“I’m not interested in that, and my Uber’s actually already here. Thank you so much for dinner,” I said as I got up from the table.

“Oh…I was planning on finishing my drink and watching the rest of the game.” (The Cubs game, which he’d spent at least 60% of the time watching, not making eye contact, while telling me his entire life story).

“Enjoy!” I sashayed out of the restaurant and into my Uber.

And then I got a little bit angry.

Wasting my time is at the TOP of my triggers list.

I deeply understand not wanting to date someone in the same industry as you. But I made it pretty clear to him that the focus of my management position is administrative/marketing in nature. Nevertheless, it still seemed to bother him, and I get that. We all have limits.

What I do struggle with, however, is someone who doesn’t understand how to have a 2-sided conversation. And what I don’t get is how someone would assume that their date - who hasn’t uttered an entire sentence in an hour - might like to go home with them. THE AUDACITY. Sounds like somebody just wanted to get laid with no strings attached.

What do we do when a first date goes south?

A lot of people might suggest you get up and leave. Say ‘thank you so much’, recognize that your time is precious, and walk out.

I respect that choice…but to me, it just doesn’t read as kind. Can you imagine how you’d feel if your date did that to you? The ultimate rejection! ‘I can’t fathom spending one more minute in your presence, and I must go’. That feels pretty extreme, and something I’d reserve for an offensive or inexcusable situation. However, to each their own.

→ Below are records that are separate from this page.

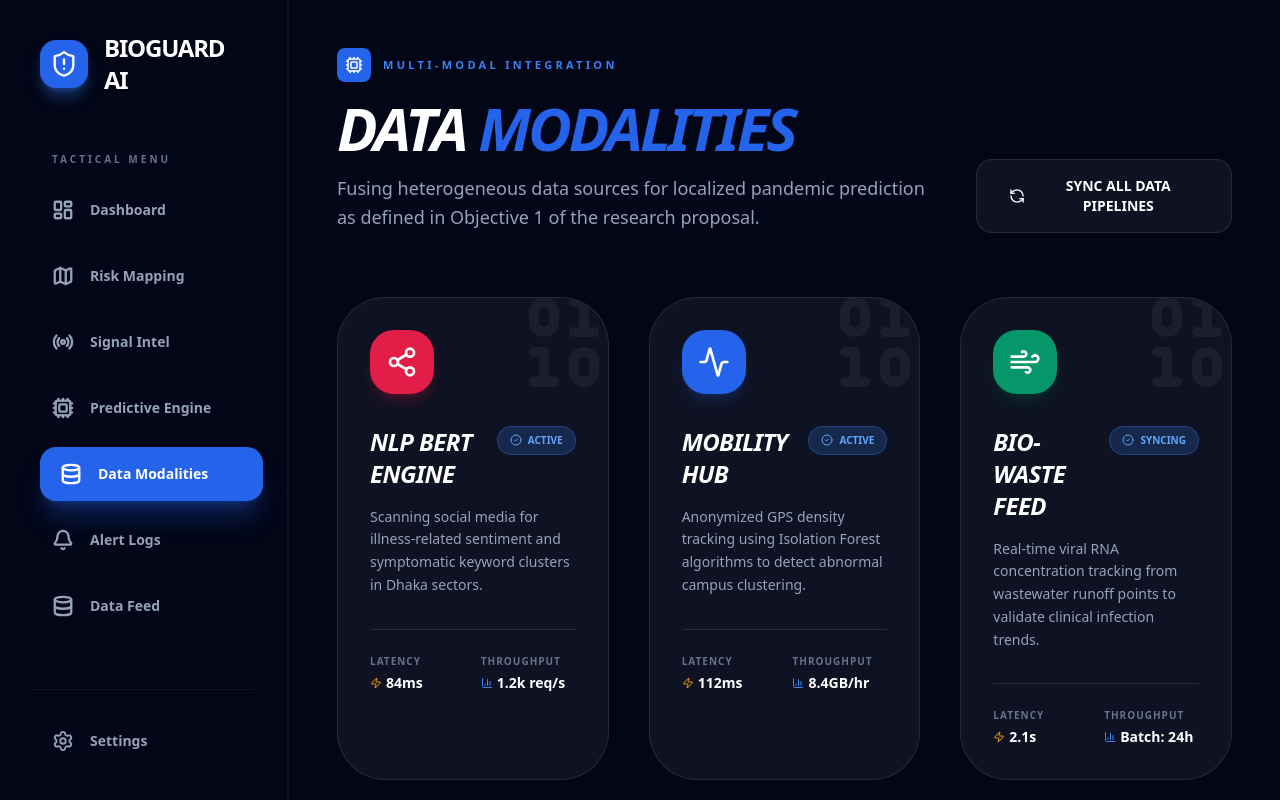
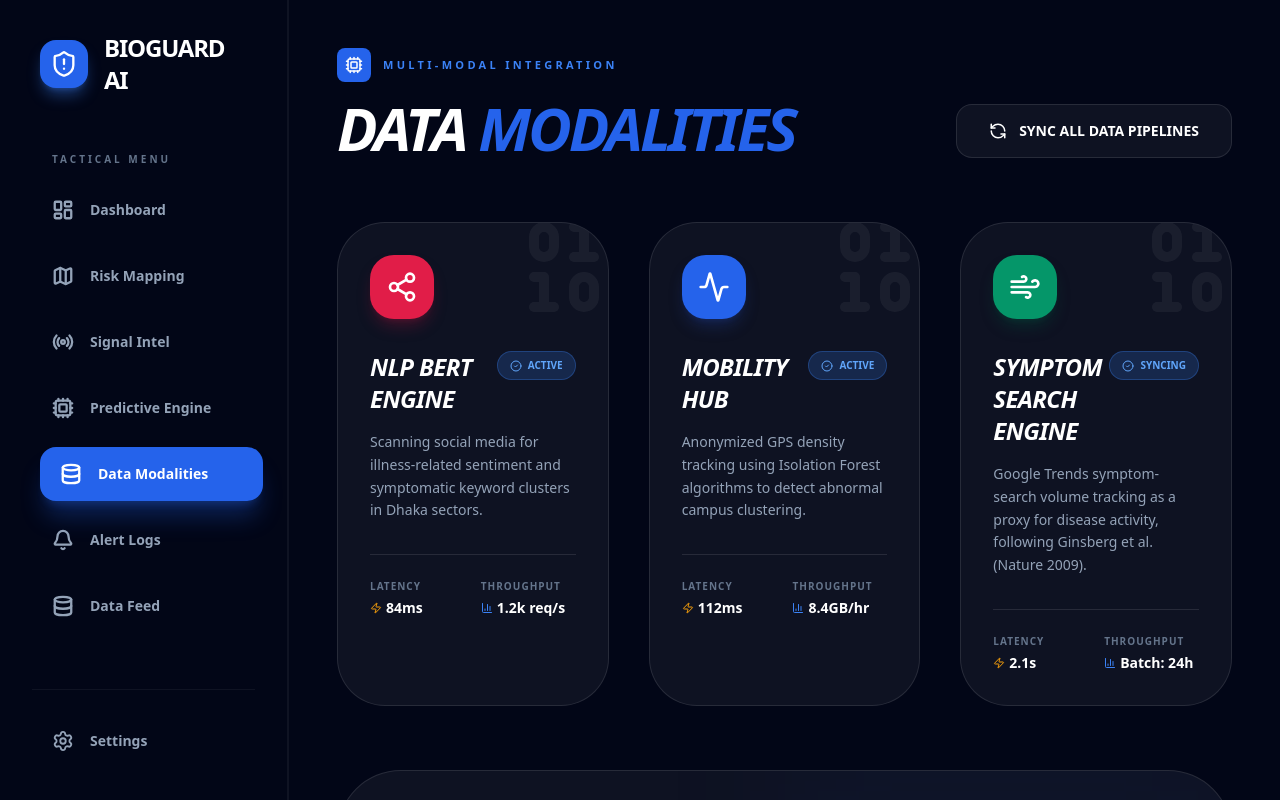
Before and after one commit to Nabil3417/pandemic-dashboard, a React (Create React App) app: page /modalities in a window 1280 px wide. Built offline with nearby package versions, Linux system fonts and the light colour scheme.

Commit message:
renamed wastewater labels to symptom search

```diff
--- a/src/components/RiskCard.jsx
+++ b/src/components/RiskCard.jsx
@@ -4,7 +4,6 @@ import { Activity } from 'lucide-react';
 
 const RiskCard = ({ title, value, color, description, isDark }) => {
   const trendData = [{ v: 20 }, { v: 35 }, { v: 30 }, { v: 55 }, { v: 45 }, { v: 70 }, { v: 65 }];
-
   const config = {
     blue: { text: 'text-blue-500', bg: 'bg-blue-500/10', stroke: '#3b82f6' },
     emerald: { text: 'text-emerald-500', bg: 'bg-emerald-500/10', stroke: '#10b981' },
@@ -18,15 +17,15 @@ const RiskCard = ({ title, value, color, description, isDark }) => {
           <Activity size={24} />
         </div>
         <span className={`px-4 py-1 rounded-full text-[10px] font-black uppercase tracking-widest border border-current ${config.text}`}>
-          {title}
+          <span title="Proxy: Google Trends symptom-search volume (Ginsberg et al., Nature 2009)">{title}</span>
         </span>
       </div>
 
-      <div className="flex items-end justify-between relative z-10">
+      <div className="flex items-end justify-between relative z-10 gap-6">
         <h2 className={`text-5xl font-black tracking-tighter ${isDark ? 'text-white' : 'text-slate-900'}`}>
           {value}<span className="text-lg opacity-30 italic">.4</span>
         </h2>
-        <div className="h-16 w-32">
+        <div className="h-16 w-32 flex-shrink-0">
           <ResponsiveContainer width="100%" height="100%">
             <AreaChart data={trendData}>
               <Area type="monotone" dataKey="v" stroke={config.stroke} strokeWidth={3} fill={config.stroke} fillOpacity={0.1} dot={false} />
@@ -35,7 +34,6 @@ const RiskCard = ({ title, value, color, description, isDark }) => {
         </div>
       </div>
 
-      {/* Increased text size for description: 13px */}
       <p className={`mt-6 text-[13px] font-bold leading-relaxed border-t pt-4 ${isDark ? 'text-slate-400 border-white/5' : 'text-slate-500 border-slate-50'}`}>
         {description}
       </p>
--- a/src/components/RiskMap.jsx
+++ b/src/components/RiskMap.jsx
@@ -44,7 +44,7 @@ const RiskMap = ({ isDark }) => {
   const getTopFactor = (zone) => {
     if (!zone) return 'Baseline Activity';
     if (zone.score > 70) return 'Critical: Multi-signal Alert';
-    if (zone.score > 40) return 'Elevated Wastewater / Mobility';
+    if (zone.score > 40) return 'Elevated Symptom Search / Mobility';
     return 'Baseline Activity';
   };
 
--- a/src/pages/Dashboard.jsx
+++ b/src/pages/Dashboard.jsx
@@ -102,7 +102,7 @@ const Dashboard = () => {
       {/* 2. KPI Grid */}
       <div className="grid grid-cols-1 md:grid-cols-3 gap-6 mb-10">
         <RiskCard isDark={true} title="Mobility Anomaly" value={data.mobility_anomaly} color={isCrisis ? "rose" : "blue"} />
-        <RiskCard isDark={true} title="Wastewater Load" value={data.wastewater_load} color={isCrisis ? "rose" : "emerald"} />
+        <RiskCard isDark={true} title="Symptom Surveillance Index" value={data.wastewater_load} color={isCrisis ? "rose" : "emerald"} />
         <RiskCard isDark={true} title="Social Sentiment" value={data.social_index} color="rose" />
       </div>
 
--- a/src/pages/DataModalities.jsx
+++ b/src/pages/DataModalities.jsx
@@ -66,9 +66,6 @@ const DataModalities = () => {
           <h1 className="text-6xl font-black text-white tracking-tighter uppercase italic">
             Data <span className="text-blue-600">Modalities</span>
           </h1>
-          <p className="text-slate-400 font-medium mt-4 text-lg max-w-2xl leading-relaxed">
-            Fusing heterogeneous data sources for localized pandemic prediction as defined in Objective 1 of the research proposal.
-          </p>
         </div>
 
         <button className="group flex items-center gap-3 px-8 py-4 bg-white/5 border border-white/10 rounded-2xl text-sm font-black text-white hover:bg-white/10 transition-all">
@@ -98,12 +95,12 @@ const DataModalities = () => {
         />
         <ModalityCard
           icon={Wind}
-          title="Bio-Waste Feed"
+          title="Symptom Search Engine"
           status="SYNCING"
           color="bg-emerald-600 shadow-emerald-900/40"
           latency="2.1s"
           throughput="Batch: 24h"
-          details="Real-time viral RNA concentration tracking from wastewater runoff points to validate clinical infection trends."
+          details="Google Trends symptom-search volume tracking as a proxy for disease activity, following Ginsberg et al. (Nature 2009)."
         />
       </div>
 
--- a/src/pages/PredictiveEngine.jsx
+++ b/src/pages/PredictiveEngine.jsx
@@ -54,7 +54,7 @@ const PredictiveEngine = () => {
       AUC: +(evalResults.per_modality.mobility_only.roc_auc * 100).toFixed(1),
     },
     {
-      name: 'Wastewater',
+      name: 'Symptom Search',
       F1: +(evalResults.per_modality.wastewater_only.f1_score * 100).toFixed(1),
       Precision: +(evalResults.per_modality.wastewater_only.precision * 100).toFixed(1),
       Recall: +(evalResults.per_modality.wastewater_only.recall * 100).toFixed(1),
@@ -269,7 +269,7 @@ const PredictiveEngine = () => {
               </div>
               <div className="flex items-center gap-2">
                 <div className="w-2.5 h-2.5 rounded-full bg-emerald-500" />
-                <span className="text-[11px] font-black uppercase">Wastewater: {(evalResults.fusion_weights.wastewater * 100).toFixed(0)}%</span>
+                <span className="text-[11px] font-black uppercase">Symptom Search: {(evalResults.fusion_weights.wastewater * 100).toFixed(0)}%</span>
               </div>
               <div className="flex items-center gap-2">
                 <div className="w-2.5 h-2.5 rounded-full bg-amber-500" />
--- a/src/pages/RiskMapping.jsx
+++ b/src/pages/RiskMapping.jsx
@@ -127,7 +127,7 @@ const PopupContent = ({ zone, wdzmi }) => {
       <div style={{ background: '#1e293b', borderRadius: 6, padding: '6px 8px', marginBottom: 8 }}>
         <div style={{ fontSize: 7, fontWeight: 800, textTransform: 'uppercase', color: '#64748b', letterSpacing: '0.1em', marginBottom: 3 }}>Fusion Formula</div>
         <div style={{ fontSize: 8, color: '#94a3b8', fontFamily: 'monospace' }}>
-          NLP × 0.25 + Wastewater × 0.40 + W-DZMI × 0.35 = <span style={{ color: riskColor, fontWeight: 900 }}>{zone.score}</span>
+          NLP × 0.25 + Symptom Search × 0.40 + W-DZMI × 0.35 = <span style={{ color: riskColor, fontWeight: 900 }}>{zone.score}</span>
         </div>
       </div>
 
@@ -166,7 +166,7 @@ const ZoneDetailPanel = ({ zone, wdzmi, onClose }) => {
     if (wdzmi.wdzmi_score >= 55 && topScore > 70) {
       assessmentText = `${topLabel.charAt(0).toUpperCase() + topLabel.slice(1)} signal is elevated at ${topScore} — the primary risk driver for this zone. Social media activity and mobility patterns suggest increased population interaction, which combined with health signal data elevates the composite risk. This zone requires close monitoring and potential public health intervention.`;
     } else if (wdzmi.wdzmi_score >= 55) {
-      assessmentText = `Multiple signals are contributing to moderately elevated risk. While no single signal has spiked, the combined W-DZMI composite of ${wdzmi.wdzmi_score} suggests shifting mobility patterns that warrant continued surveillance. Cross-referencing with NLP health signals and wastewater data recommended.`;
+      assessmentText = `Multiple signals are contributing to moderately elevated risk. While no single signal has spiked, the combined W-DZMI composite of ${wdzmi.wdzmi_score} suggests shifting mobility patterns that warrant continued surveillance. Cross-referencing with NLP health signals and symptom search data recommended.`;
     } else {
       assessmentText = `All mobility signals are within normal operating range. The W-DZMI composite of ${wdzmi.wdzmi_score} indicates stable baseline population movement. No immediate public health concern detected from mobility data alone. Continue routine monitoring.`;
     }
@@ -257,7 +257,7 @@ const ZoneDetailPanel = ({ zone, wdzmi, onClose }) => {
                 <div className="text-[10px] font-black text-slate-300">× 0.25</div>
               </div>
               <div className="text-center">
-                <div className="text-[7px] font-bold text-emerald-400 uppercase">Wastewater</div>
+                <div className="text-[7px] font-bold text-emerald-400 uppercase">Symptom Search</div>
                 <div className="text-[10px] font-black text-slate-300">× 0.40</div>
               </div>
               <div className="text-center">
--- a/src/pages/SignalIntelligence.jsx
+++ b/src/pages/SignalIntelligence.jsx
@@ -8,8 +8,8 @@ const SignalIntelligence = () => {
   // Modality weights usually come from your model's attention layers or configuration
   const modalities = [
     { label: "Social Media (NLP/BERT)", val: 45, color: "bg-blue-500", icon: <MessageSquare size={14}/> },
-    { label: "Wastewater Load", val: 35, color: "bg-emerald-500", icon: <Radio size={14}/> },
-    { label: "Social Mobility", val: 20, color: "bg-amber-500", icon: <Cpu size={14}/> }
+    { label: "Symptom Surveillance Index", val: 35, color: "bg-emerald-500", icon: <Radio size={14}/> },
+    { label: "Social Mobility", val: 20, color: "bg-amber-500", icon: <Cpu size={14}/>, tooltip: "Proxy: Google Trends symptom-search volume (Ginsberg et al., Nature 2009)" },
   ];
 
   useEffect(() => {
@@ -107,7 +107,7 @@ const SignalIntelligence = () => {
                   <div className="flex justify-between text-[10px] font-black uppercase mb-3">
                     <div className="flex items-center gap-2">
                       <span className="opacity-40">{m.icon}</span>
-                      <span className="group-hover:text-blue-400 transition-colors">{m.label}</span>
+                      <span className="group-hover:text-blue-400 transition-colors"title={m.tooltip}>{m.label}</span>
                     </div>
                     <span className="opacity-50 italic">{m.val}%</span>
                   </div>
```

In this situation, I attempted to remain respectful (in my silence), and sped up the dining process as much as possible. I also didn’t wait for any sort of finality before ordering my Uber once the bill came.

To be quite honest, though…I somehow found my anger turning into self-doubt, post-date. You know the feelings: Was he just not feeling it? Was he not attracted to me?

Was it me?

I recognize that this goes against everything I preach here, that ‘it’s not you’.

Real talk: sometimes, dating feels pretty bleak. I’ve been on a string of super underwhelming dates for the past few weeks. I’m a very resilient person - I let things slide off my back pretty easily. When a date goes south, I generally walk out and forget about it. But at a certain point, ya have to wonder…is it you?

I had to give myself a big serving of my own medicine: there’s plenty “wrong” with me, but that’s not the point – I just haven’t met the right guy! There was nothing about this dude that I felt drawn to, so why would I care if he wasn’t into me? As my friend Margaux told me post-date: “Take this as an opportunity to realize how normal you are.”

I don’t say this to bash him. I say it because we have to hold ourselves to a higher standard. If I’d been feeling down on myself during the date, maybe I would have gone home with him when he asked - seeking that validation. I’m so glad I didn’t, because I would have felt 100x worse the next day.

So, when a first date goes south…ya get through it as quickly and painlessly as you can. And then you forget about it (besides when you want to hilariously recount it to friends). I always tell you to ‘feel your feelings’, but there is a huge difference between doing that and wallowing. When we get hit with a lousy first date, we laugh, and we move on to the next. There’s bigger and better things ahead – this I promise you.

 

    Know Your Worth: A GGE Conversation on the Lost Art of Courting

    Know Your Worth: A GGE Conversation on the Lost Art of Courting

    Love in the Time of Post-reform and Opening China

    Love in the Time of Post-reform and Opening China